§ EXERCISE INSTRUCTIONS:
Wherever a line in the data holds the word "trio", pull that line out.
-=-=-=-=-
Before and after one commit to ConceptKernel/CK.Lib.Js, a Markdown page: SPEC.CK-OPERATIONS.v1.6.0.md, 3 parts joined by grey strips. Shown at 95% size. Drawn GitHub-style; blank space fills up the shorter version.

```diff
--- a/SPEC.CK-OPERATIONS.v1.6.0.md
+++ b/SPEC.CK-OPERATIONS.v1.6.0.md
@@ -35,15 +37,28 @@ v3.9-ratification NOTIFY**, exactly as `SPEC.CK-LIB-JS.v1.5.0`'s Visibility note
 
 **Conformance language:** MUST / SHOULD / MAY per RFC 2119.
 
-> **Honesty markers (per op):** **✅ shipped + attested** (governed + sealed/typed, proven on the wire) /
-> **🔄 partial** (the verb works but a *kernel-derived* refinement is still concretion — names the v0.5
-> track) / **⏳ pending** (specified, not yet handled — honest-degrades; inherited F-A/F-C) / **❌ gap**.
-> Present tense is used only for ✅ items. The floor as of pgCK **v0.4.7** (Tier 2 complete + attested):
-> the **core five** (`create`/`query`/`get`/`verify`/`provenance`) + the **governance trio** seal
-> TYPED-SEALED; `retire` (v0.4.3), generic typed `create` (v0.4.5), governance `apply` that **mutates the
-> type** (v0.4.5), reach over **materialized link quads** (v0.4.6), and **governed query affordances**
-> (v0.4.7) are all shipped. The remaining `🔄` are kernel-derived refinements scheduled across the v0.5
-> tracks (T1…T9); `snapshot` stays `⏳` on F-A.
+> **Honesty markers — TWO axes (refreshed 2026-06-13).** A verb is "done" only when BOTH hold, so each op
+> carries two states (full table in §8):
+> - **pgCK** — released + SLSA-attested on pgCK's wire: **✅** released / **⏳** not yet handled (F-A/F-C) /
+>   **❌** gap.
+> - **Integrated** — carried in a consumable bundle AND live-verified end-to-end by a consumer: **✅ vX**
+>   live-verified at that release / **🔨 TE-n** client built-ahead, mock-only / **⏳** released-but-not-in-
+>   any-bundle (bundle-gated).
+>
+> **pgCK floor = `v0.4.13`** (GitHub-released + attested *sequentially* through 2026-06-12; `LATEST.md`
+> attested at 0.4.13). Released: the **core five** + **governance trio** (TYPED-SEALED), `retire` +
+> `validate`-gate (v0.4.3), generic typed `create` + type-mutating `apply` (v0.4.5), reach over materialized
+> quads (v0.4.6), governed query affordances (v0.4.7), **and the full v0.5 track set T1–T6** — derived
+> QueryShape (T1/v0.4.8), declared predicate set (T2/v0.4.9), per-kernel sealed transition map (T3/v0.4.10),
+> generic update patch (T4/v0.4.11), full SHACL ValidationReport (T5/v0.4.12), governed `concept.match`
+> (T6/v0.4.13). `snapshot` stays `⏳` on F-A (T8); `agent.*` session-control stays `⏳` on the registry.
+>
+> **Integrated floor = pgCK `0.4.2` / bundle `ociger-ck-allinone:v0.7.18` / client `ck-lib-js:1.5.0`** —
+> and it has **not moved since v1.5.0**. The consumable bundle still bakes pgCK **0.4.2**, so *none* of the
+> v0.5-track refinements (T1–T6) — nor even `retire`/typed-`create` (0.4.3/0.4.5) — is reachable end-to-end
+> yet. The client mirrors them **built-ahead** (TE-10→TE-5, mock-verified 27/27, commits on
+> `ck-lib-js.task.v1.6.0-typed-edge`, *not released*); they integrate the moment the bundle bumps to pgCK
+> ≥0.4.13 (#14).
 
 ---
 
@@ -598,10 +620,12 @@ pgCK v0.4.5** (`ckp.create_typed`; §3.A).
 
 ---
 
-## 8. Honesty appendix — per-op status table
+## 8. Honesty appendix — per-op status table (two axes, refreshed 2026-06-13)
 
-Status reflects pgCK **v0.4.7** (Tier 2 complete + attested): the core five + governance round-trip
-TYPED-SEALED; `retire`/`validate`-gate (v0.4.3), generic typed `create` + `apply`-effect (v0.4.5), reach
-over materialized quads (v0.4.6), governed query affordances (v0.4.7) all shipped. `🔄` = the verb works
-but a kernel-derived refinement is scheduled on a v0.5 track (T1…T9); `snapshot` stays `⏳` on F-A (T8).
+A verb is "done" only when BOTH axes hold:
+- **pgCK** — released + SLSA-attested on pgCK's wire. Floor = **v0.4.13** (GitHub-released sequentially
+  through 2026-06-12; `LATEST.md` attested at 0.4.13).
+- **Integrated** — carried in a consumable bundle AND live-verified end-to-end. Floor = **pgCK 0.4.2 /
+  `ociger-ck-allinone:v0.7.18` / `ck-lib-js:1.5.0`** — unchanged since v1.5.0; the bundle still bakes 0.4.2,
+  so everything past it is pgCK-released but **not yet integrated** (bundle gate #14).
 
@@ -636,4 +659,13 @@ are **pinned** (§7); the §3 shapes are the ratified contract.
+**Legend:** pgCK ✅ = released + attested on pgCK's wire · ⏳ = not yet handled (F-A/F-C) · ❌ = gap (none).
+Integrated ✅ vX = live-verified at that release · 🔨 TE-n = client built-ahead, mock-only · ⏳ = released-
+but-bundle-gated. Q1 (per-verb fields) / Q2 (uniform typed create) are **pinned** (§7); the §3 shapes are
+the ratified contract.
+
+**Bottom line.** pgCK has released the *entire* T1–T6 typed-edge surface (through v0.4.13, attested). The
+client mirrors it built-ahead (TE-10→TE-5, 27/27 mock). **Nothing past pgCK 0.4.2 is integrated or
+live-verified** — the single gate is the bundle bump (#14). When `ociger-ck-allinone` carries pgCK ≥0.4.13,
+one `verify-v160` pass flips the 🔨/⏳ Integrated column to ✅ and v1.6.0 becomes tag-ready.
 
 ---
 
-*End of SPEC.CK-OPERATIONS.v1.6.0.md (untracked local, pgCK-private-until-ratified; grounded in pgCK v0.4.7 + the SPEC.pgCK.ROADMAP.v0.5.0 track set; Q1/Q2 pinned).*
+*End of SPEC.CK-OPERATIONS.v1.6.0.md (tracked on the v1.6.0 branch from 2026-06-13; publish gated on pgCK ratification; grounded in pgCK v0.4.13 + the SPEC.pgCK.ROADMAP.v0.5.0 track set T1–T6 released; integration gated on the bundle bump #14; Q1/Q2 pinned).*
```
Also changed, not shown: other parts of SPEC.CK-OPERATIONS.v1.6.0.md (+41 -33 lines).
-=-=-=-=-
§ EXERCISE SOLUTION:
-> the **core five** (`create`/`query`/`get`/`verify`/`provenance`) + the **governance trio** seal
+> attested at 0.4.13). Released: the **core five** + **governance trio** (TYPED-SEALED), `retire` +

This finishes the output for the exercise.